Reasons to consider rolling over to your new employer's 401(k) plan (or stay in your current plan): 
•Many employer-sponsored plans have loan provisions. If you roll over your retirementfunds to a new employer's plan that permits loans, you may be able to borrow upto 50% of the amount you roll over if you need the money. You can't borrow froman IRA — you can only access the money in an IRA by taking a distribution, whichmay be subject to income tax and penalties. (You can give yourself a short-termloan from an IRA by taking a distribution, and then rolling the dollars back toan IRA within 60 days; however, this move is permitted only once in any 12-month time period.)

•Employer retirement plans generally provide greater creditor protection thanIRAs. Most 401(k) plans receive unlimited protectionfrom your creditors under federal law. Your creditors (with certain exceptions) cannot attach your plan funds to satisfyany of your debts and obligations, regardless of whether you've declared bankruptcy.In contrast, any amounts you roll over to a traditional or Roth IRA are generallyprotected under federal law only if you declare bankruptcy. Any creditor protectionyour IRA may receive in cases outside of bankruptcy will generally depend on thelaws of your particular state. If you are concerned about asset protection, be sureto seek the assistance of a qualified professional.

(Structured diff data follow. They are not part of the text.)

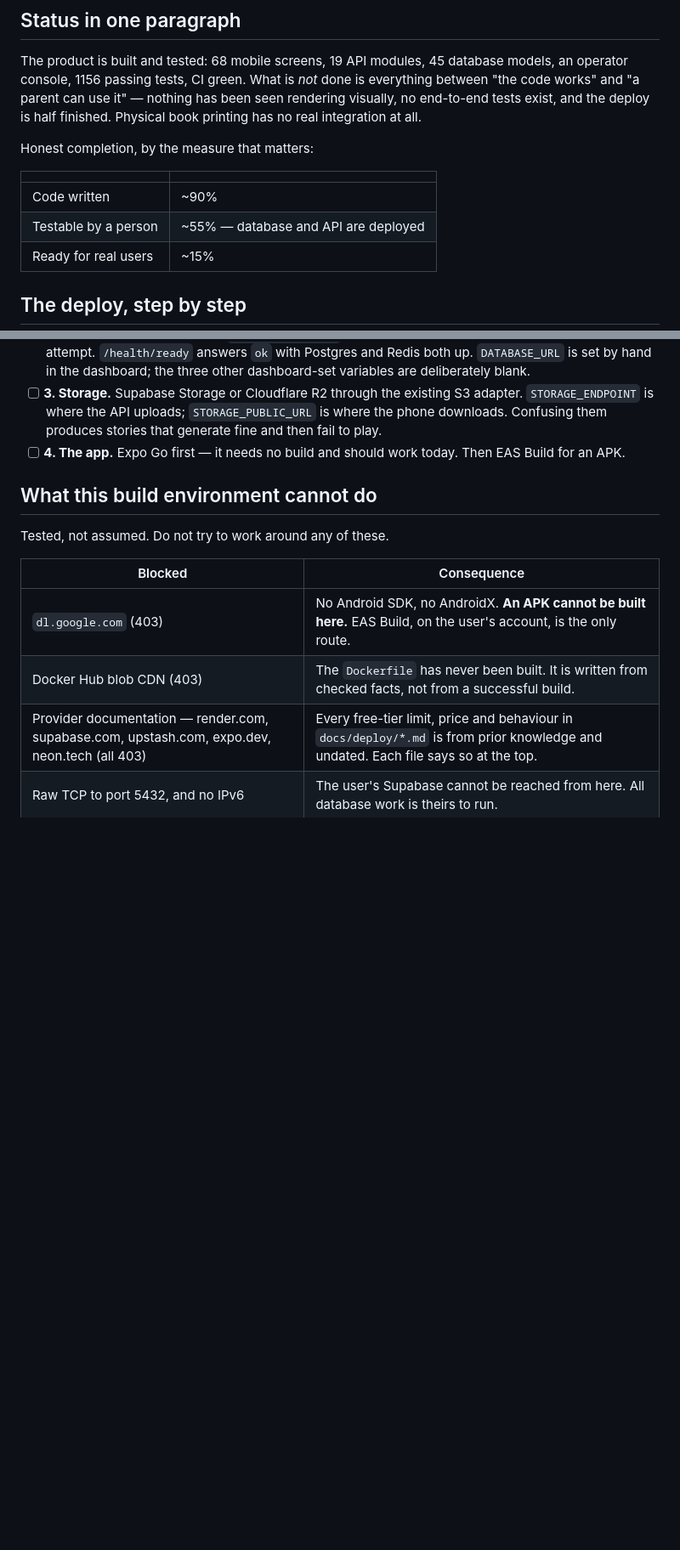
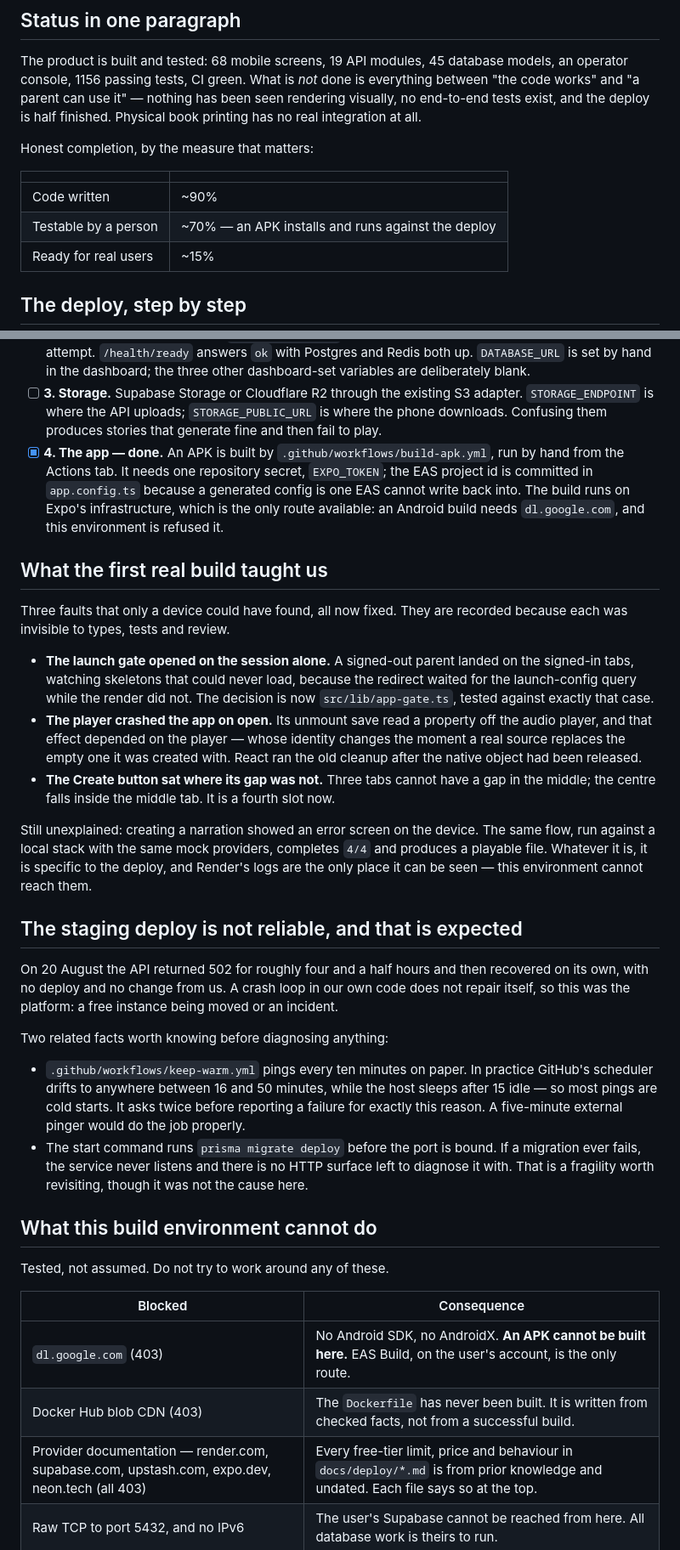
Before and after one commit to aieasycep/masalim-opus5, a Markdown page: HANDOFF.md, 2 parts joined by grey strips. Shown at 85% size. Rendered like a GitHub page; blank space fills up the shorter version.

Commit message:
Record what the first device build found
Three faults no type or test could have caught, one still-open question, and
the shape of a free-tier outage that repaired itself — so the next session
does not mistake a platform incident for a bug in this code.

Co-Authored-By: Claude Opus 5 <noreply@anthropic.com>
Claude-Session: https://claude.ai/code/session_01BPUbukg7n9pKk6Ra1MyEWL

```diff
--- a/HANDOFF.md
+++ b/HANDOFF.md
@@ -18,7 +18,7 @@ Honest completion, by the measure that matters:
 | | |
 | --- | --- |
 | Code written | ~90% |
-| Testable by a person | ~55% — database and API are deployed |
+| Testable by a person | ~70% — an APK installs and runs against the deploy |
 | Ready for real users | ~15% |
 
 ## The deploy, step by step
@@ -45,8 +45,54 @@ on its mock, so the whole product is clickable before any API key exists.
       adapter. `STORAGE_ENDPOINT` is where the API uploads; `STORAGE_PUBLIC_URL`
       is where the phone downloads. Confusing them produces stories that
       generate fine and then fail to play.
-- [ ] **4. The app.** Expo Go first — it needs no build and should work today.
-      Then EAS Build for an APK.
+- [x] **4. The app — done.** An APK is built by
+      `.github/workflows/build-apk.yml`, run by hand from the Actions tab. It
+      needs one repository secret, `EXPO_TOKEN`; the EAS project id is committed
+      in `app.config.ts` because a generated config is one EAS cannot write back
+      into. The build runs on Expo's infrastructure, which is the only route
+      available: an Android build needs `dl.google.com`, and this environment is
+      refused it.
+
+## What the first real build taught us
+
+Three faults that only a device could have found, all now fixed. They are
+recorded because each was invisible to types, tests and review.
+
+- **The launch gate opened on the session alone.** A signed-out parent landed on
+  the signed-in tabs, watching skeletons that could never load, because the
+  redirect waited for the launch-config query while the render did not. The
+  decision is now `src/lib/app-gate.ts`, tested against exactly that case.
+- **The player crashed the app on open.** Its unmount save read a property off
+  the audio player, and that effect depended on the player — whose identity
+  changes the moment a real source replaces the empty one it was created with.
+  React ran the old cleanup after the native object had been released.
+- **The Create button sat where its gap was not.** Three tabs cannot have a gap
+  in the middle; the centre falls inside the middle tab. It is a fourth slot now.
+
+Still unexplained: creating a narration showed an error screen on the device.
+The same flow, run against a local stack with the same mock providers, completes
+`4/4` and produces a playable file. Whatever it is, it is specific to the
+deploy, and Render's logs are the only place it can be seen — this environment
+cannot reach them.
+
+## The staging deploy is not reliable, and that is expected
+
+On 20 August the API returned 502 for roughly four and a half hours and then
+recovered on its own, with no deploy and no change from us. A crash loop in our
+own code does not repair itself, so this was the platform: a free instance being
+moved or an incident.
+
+Two related facts worth knowing before diagnosing anything:
+
+- `.github/workflows/keep-warm.yml` pings every ten minutes on paper. In
+  practice GitHub's scheduler drifts to anywhere between 16 and 50 minutes,
+  while the host sleeps after 15 idle — so most pings are cold starts. It asks
+  twice before reporting a failure for exactly this reason. A five-minute
+  external pinger would do the job properly.
+- The start command runs `prisma migrate deploy` before the port is bound. If a
+  migration ever fails, the service never listens and there is no HTTP surface
+  left to diagnose it with. That is a fragility worth revisiting, though it was
+  not the cause here.
 
 ## What this build environment cannot do
 
```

•You may be able to postpone required minimum distributions. For traditional IRAs, these distributionsmust begin by April 1 following the year you reach age 72.1 However, if you workpast that age and are still participating in your employer's 401(k) plan, you candelay your first distribution from that plan until April 1 following the year ofyour retirement. (You also must own no more than 5% of the company.)

•If your distribution includes Roth 401(k) contributions and earnings, you can rollthose amounts over to either a Roth IRA or your new employer's Roth 401(k) plan(if it accepts rollovers). If you roll the funds over to a Roth IRA, the Roth IRAholding period will determine when you can begin receiving tax-free qualified distributionsfrom the IRA. So if you're establishing a Roth IRA for the first time, your Roth401(k) dollars will be subject to a brand new five-year holding period. On the otherhand, if you roll the dollars over to your new employer's Roth 401 (k) plan, yourexisting five-year holding period will carry over to the new plan. This may enableyou to receive tax-free qualified distributions sooner.

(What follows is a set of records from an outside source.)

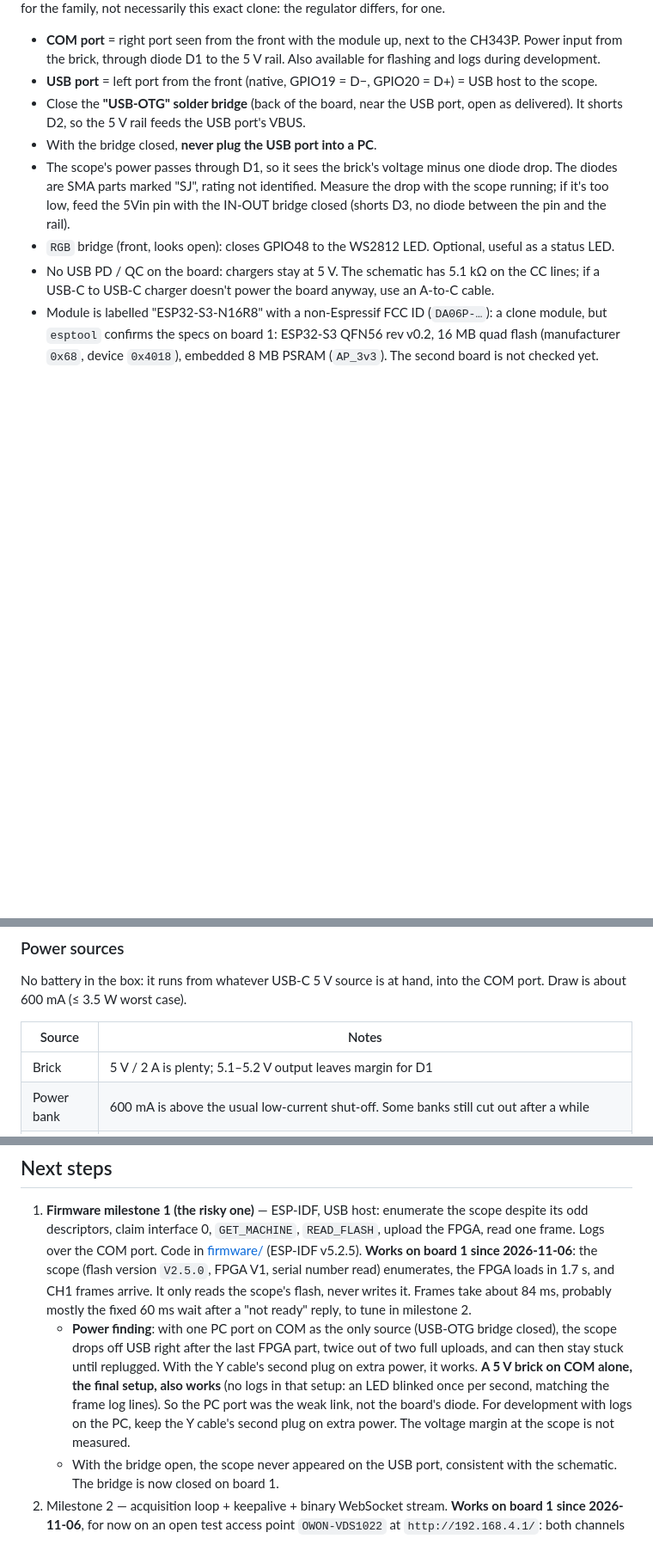
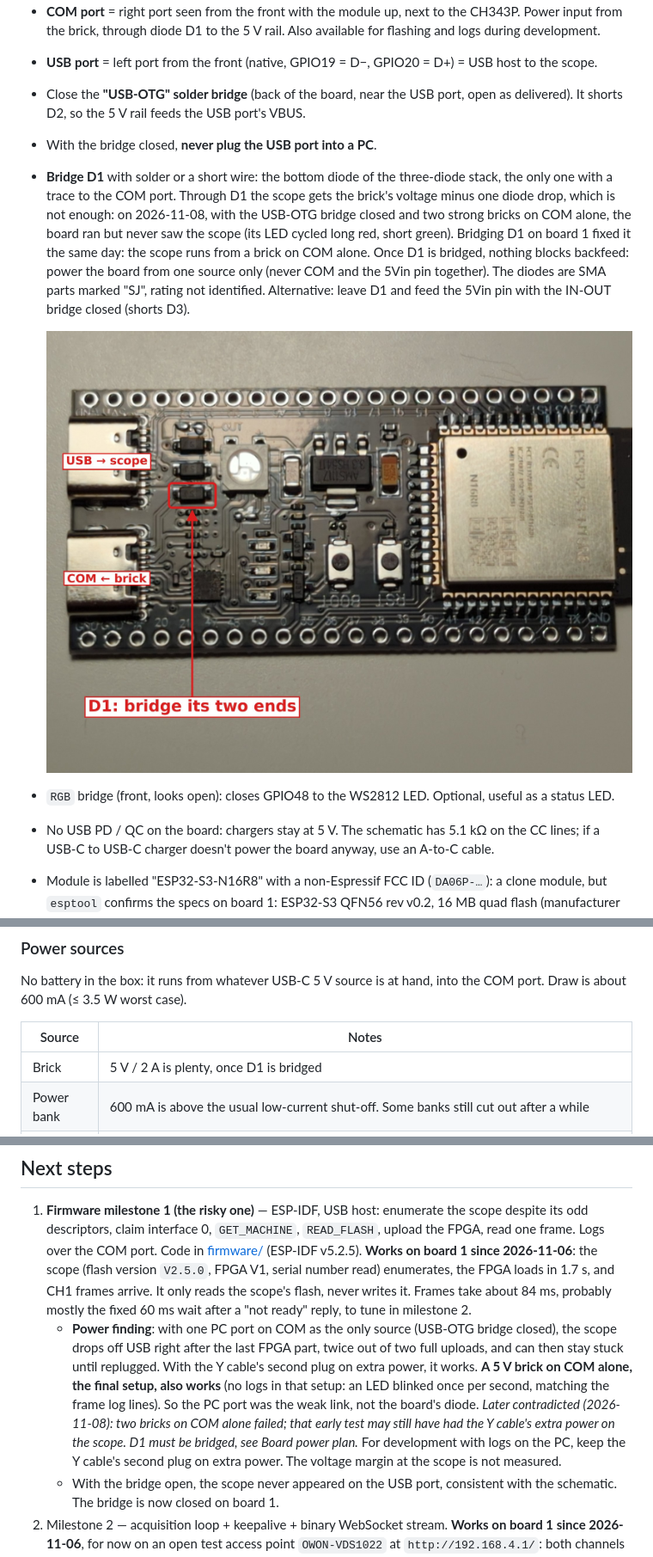
Before and after one commit to Jerther/owon-wifi, a Markdown page: docs/PROJECT.md, 3 parts joined by grey strips. Shown at 86% size. Rendered like a GitHub page; pictures changed too: docs/board-d1.jpg (added); blank space fills up the shorter version.

Commit message:
Document bridging D1 so a brick on COM powers the scope
Through D1 the scope got too little voltage and never showed up on USB.
Add a marked photo of board 1 and the step to the README and notes.

Co-Authored-By: Claude Opus 5.5 <noreply@anthropic.com>

```diff
--- a/docs/PROJECT.md
+++ b/docs/PROJECT.md
@@ -80,7 +80,9 @@ Layout and photos match the [YD-ESP32-S3 V1.4 schematic](https://github.com/deep
 - **USB port** = left port from the front (native, GPIO19 = D−, GPIO20 = D+) = USB host to the scope.
 - Close the **"USB-OTG" solder bridge** (back of the board, near the USB port, open as delivered). It shorts D2, so the 5 V rail feeds the USB port's VBUS.
 - With the bridge closed, **never plug the USB port into a PC**.
-- The scope's power passes through D1, so it sees the brick's voltage minus one diode drop. The diodes are SMA parts marked "SJ", rating not identified. Measure the drop with the scope running; if it's too low, feed the 5Vin pin with the IN-OUT bridge closed (shorts D3, no diode between the pin and the rail).
+- **Bridge D1** with solder or a short wire: the bottom diode of the three-diode stack, the only one with a trace to the COM port. Through D1 the scope gets the brick's voltage minus one diode drop, which is not enough: on 2026-11-08, with the USB-OTG bridge closed and two strong bricks on COM alone, the board ran but never saw the scope (its LED cycled long red, short green). Bridging D1 on board 1 fixed it the same day: the scope runs from a brick on COM alone. Once D1 is bridged, nothing blocks backfeed: power the board from one source only (never COM and the 5Vin pin together). The diodes are SMA parts marked "SJ", rating not identified. Alternative: leave D1 and feed the 5Vin pin with the IN-OUT bridge closed (shorts D3).
+
+  ![Board 1 from the front: D1 is the bottom diode of the stack next to the USB port](board-d1.jpg)
 - `RGB` bridge (front, looks open): closes GPIO48 to the WS2812 LED. Optional, useful as a status LED.
 - No USB PD / QC on the board: chargers stay at 5 V. The schematic has 5.1 kΩ on the CC lines; if a USB-C to USB-C charger doesn't power the board anyway, use an A-to-C cable.
 - Module is labelled "ESP32-S3-N16R8" with a non-Espressif FCC ID (`DA06P-…`): a clone module, but `esptool` confirms the specs on board 1: ESP32-S3 QFN56 rev v0.2, 16 MB quad flash (manufacturer `0x68`, device `0x4018`), embedded 8 MB PSRAM (`AP_3v3`). The second board is not checked yet.
@@ -100,7 +102,7 @@ No battery in the box: it runs from whatever USB-C 5 V source is at hand, into t
 
 | Source | Notes |
 |---|---|
-| Brick | 5 V / 2 A is plenty; 5.1–5.2 V output leaves margin for D1 |
+| Brick | 5 V / 2 A is plenty, once D1 is bridged |
 | Power bank | 600 mA is above the usual low-current shut-off. Some banks still cut out after a while |
 | Phone | USB-C to USB-C cable; the 5.1 kΩ CC resistors make it source power. Often limited to ~500 mA, which may fail during the FPGA load. Drains the phone at ~3 W |
 
@@ -123,7 +125,7 @@ Build, setup and layout: see the [README](../README.md). Tests: `node --test fir
 ## Next steps
 
 1. **Firmware milestone 1 (the risky one)** — ESP-IDF, USB host: enumerate the scope despite its odd descriptors, claim interface 0, `GET_MACHINE`, `READ_FLASH`, upload the FPGA, read one frame. Logs over the COM port. Code in [firmware/](../firmware/) (ESP-IDF v5.2.5). **Works on board 1 since 2026-11-06**: the scope (flash version `V2.5.0`, FPGA V1, serial number read) enumerates, the FPGA loads in 1.7 s, and CH1 frames arrive. It only reads the scope's flash, never writes it. Frames take about 84 ms, probably mostly the fixed 60 ms wait after a "not ready" reply, to tune in milestone 2.
-   - **Power finding**: with one PC port on COM as the only source (USB-OTG bridge closed), the scope drops off USB right after the last FPGA part, twice out of two full uploads, and can then stay stuck until replugged. With the Y cable's second plug on extra power, it works. **A 5 V brick on COM alone, the final setup, also works** (no logs in that setup: an LED blinked once per second, matching the frame log lines). So the PC port was the weak link, not the board's diode. For development with logs on the PC, keep the Y cable's second plug on extra power. The voltage margin at the scope is not measured.
+   - **Power finding**: with one PC port on COM as the only source (USB-OTG bridge closed), the scope drops off USB right after the last FPGA part, twice out of two full uploads, and can then stay stuck until replugged. With the Y cable's second plug on extra power, it works. **A 5 V brick on COM alone, the final setup, also works** (no logs in that setup: an LED blinked once per second, matching the frame log lines). So the PC port was the weak link, not the board's diode. *Later contradicted (2026-11-08): two bricks on COM alone failed; that early test may still have had the Y cable's extra power on the scope. D1 must be bridged, see Board power plan.* For development with logs on the PC, keep the Y cable's second plug on extra power. The voltage margin at the scope is not measured.
    - With the bridge open, the scope never appeared on the USB port, consistent with the schematic. The bridge is now closed on board 1.
 2. Milestone 2 — acquisition loop + keepalive + binary WebSocket stream. **Works on board 1 since 2026-11-06**, for now on an open test access point `OWON-VDS1022` at `http://192.168.4.1/`: both channels at about 28 refreshes/s from the scope at 250 kS/s, shown live in a phone browser with acceptable lag. A slow client only misses frames; it can't stall the scope's keepalive. Browser-to-scope commands (settings) are not done yet.
 3. Milestone 3 — Wi-Fi, updates and logs. **Works on board 1 since 2026-11-06** (firmware 0.3.2):
```
Also changed, not shown: README.md (+1 -0 lines).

When evaluating whether to initiate a rollover always be sure to (1) ask about possible surrender charges that may be imposed by your employer plan, or new surrender charges that your IRA may impose, (2) compare investment fees and expenses charged by your IRA (and investment funds) with those charged by your employer plan (if any), and (3) understand any accumulated rights or guarantees that you may be giving up by transferring funds out of your employer plan.

What about outstanding plan loans?

In general, if you have an outstanding plan loan, you'll need to pay it back, orthe outstanding balance will be taxed as if it had been distributed to you in cash.If you can't pay the loan back before you leave, you'll still have 60 days to rollover the amount that's been treated as a distribution to your IRA. Of course, you'llneed to come up with the dollars from other sources.

If you reach age 72 before July 1, 2021, you will need to take an RMD by December 31, 2021.

In some cases, you have no choice — you need to use the funds. If so, try to minimizethe tax impact. For example, if you have nontaxable after-tax contributions in youraccount, keep in mind that you can roll over just the taxable portion of your distributionand keep the nontaxable portion for yourself.

#financialplanning #wealthmanagement #wealth #wealthbuilding #investment #money

The information contained in this communication is provided for information purposes and is not a solicitation or offer to buy or sell any securities or related financial instruments in any jurisdiction. Past performance does not guarantee future results.  No offers may be made or accepted from any resident unless Higgins Capital Management, Inc. is registered to transact business in your state of residence.